▸ Your objective: Count the lines in the records that hold the string "context". Only the number should be given.

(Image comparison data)
----------------
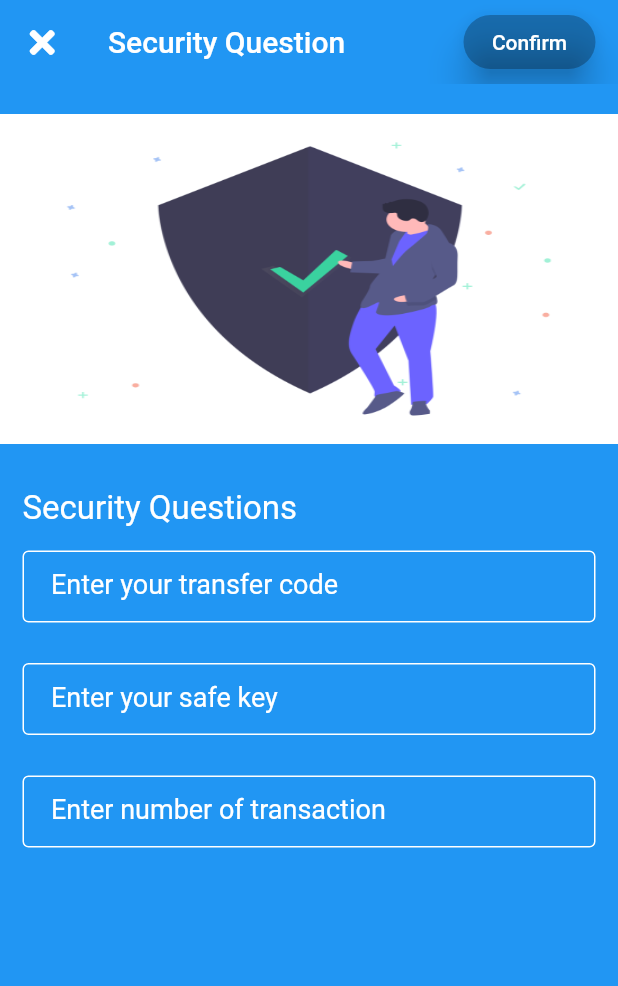
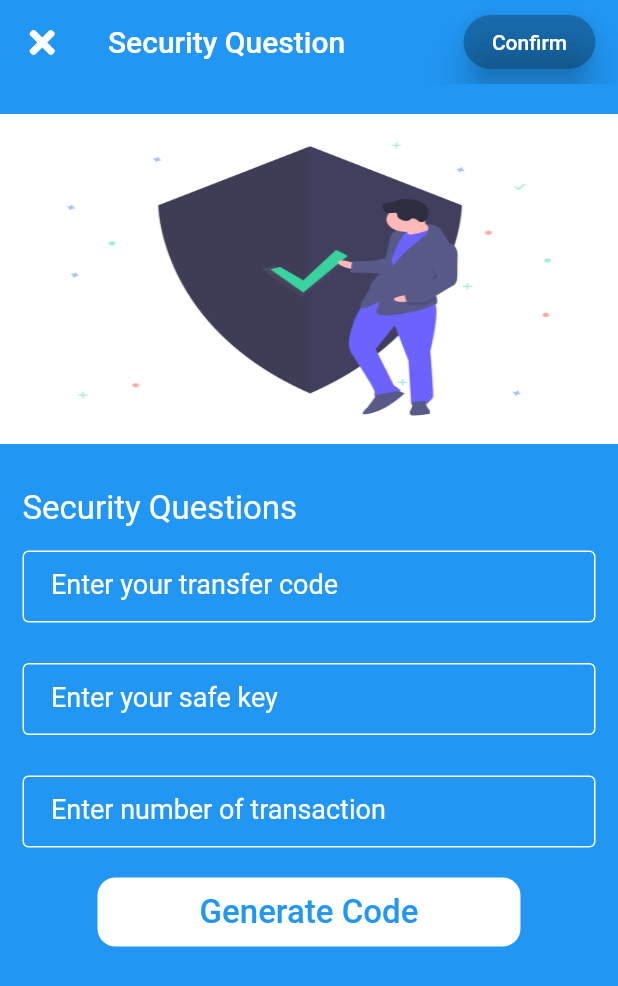
Before and after one commit to Os-Prog/Naira_App, a Flutter app: the ConfirmPaymentScreen screen opened directly, on a phone screen of 412 x 824 dp. Shown: the top 986 px of the screen. Run offline on Flutter 3.47's test engine with Material 2 defaults, Android fonts, the phone set to English and light mode, and no system bars; our stand-ins replace font_awesome_flutter.

Commit message:
feature  updated

```diff
--- a/cash_app/lib/pages/confirm_payment.dart
+++ b/cash_app/lib/pages/confirm_payment.dart
@@ -10,9 +10,12 @@ class _ConfirmPaymentScreenState extends State<ConfirmPaymentScreen> {
   Color _activeButtonColor = Colors.blue;
   Color _inactiveButtonColor = Colors.black26;
   bool _isbuttonActive = false;
+  var transferCode = 345.4;
+  final GlobalKey<ScaffoldState> _scaffoldKey = new GlobalKey<ScaffoldState>();
   @override
   Widget build(BuildContext context) {
     return Scaffold(
+      key: _scaffoldKey,
       backgroundColor: Theme.of(context).primaryColor,
       appBar: AppBar(
         elevation: 0,
@@ -174,6 +177,31 @@ class _ConfirmPaymentScreenState extends State<ConfirmPaymentScreen> {
                           ),
                         ],
                       ),
+                      SizedBox(height: 20),
+                      GestureDetector(
+                        onTap: () {
+                          _showDialog();
+                        },
+                        child: Container(
+                          alignment: Alignment.center,
+                          decoration: BoxDecoration(
+                              color: Colors.white,
+                              borderRadius: BorderRadius.circular(12)),
+                          margin: EdgeInsets.symmetric(horizontal: 50),
+                          child: Padding(
+                            padding: const EdgeInsets.symmetric(
+                                horizontal: 30, vertical: 10),
+                            child: Text(
+                              'Generate Code',
+                              textAlign: TextAlign.center,
+                              style: TextStyle(
+                                  fontSize: 22,
+                                  color: Colors.blue,
+                                  fontWeight: FontWeight.w500),
+                            ),
+                          ),
+                        ),
+                      )
                     ],
                   ),
                 ),
@@ -184,4 +212,30 @@ class _ConfirmPaymentScreenState extends State<ConfirmPaymentScreen> {
       ),
     );
   }
+
+  void _showDialog() {
+    showDialog(
+        context: context,
+        builder: (BuildContext context) {
+          return AlertDialog(
+            title: Text('Transaction Code'),
+            titleTextStyle: TextStyle(fontSize: 20, color: Colors.black),
+            content: Text('$transferCode'),
+            actions: <Widget>[
+              FlatButton(
+                child: Text("OK"),
+                onPressed: () {
+                  Navigator.pop(context);
+                },
+              ),
+              FlatButton(
+                child: Text("Cancel"),
+                onPressed: () {
+                  Navigator.pop(context);
+                },
+              ),
+            ],
+          );
+        });
+  }
 }
```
----------------
▸ Answer box: 6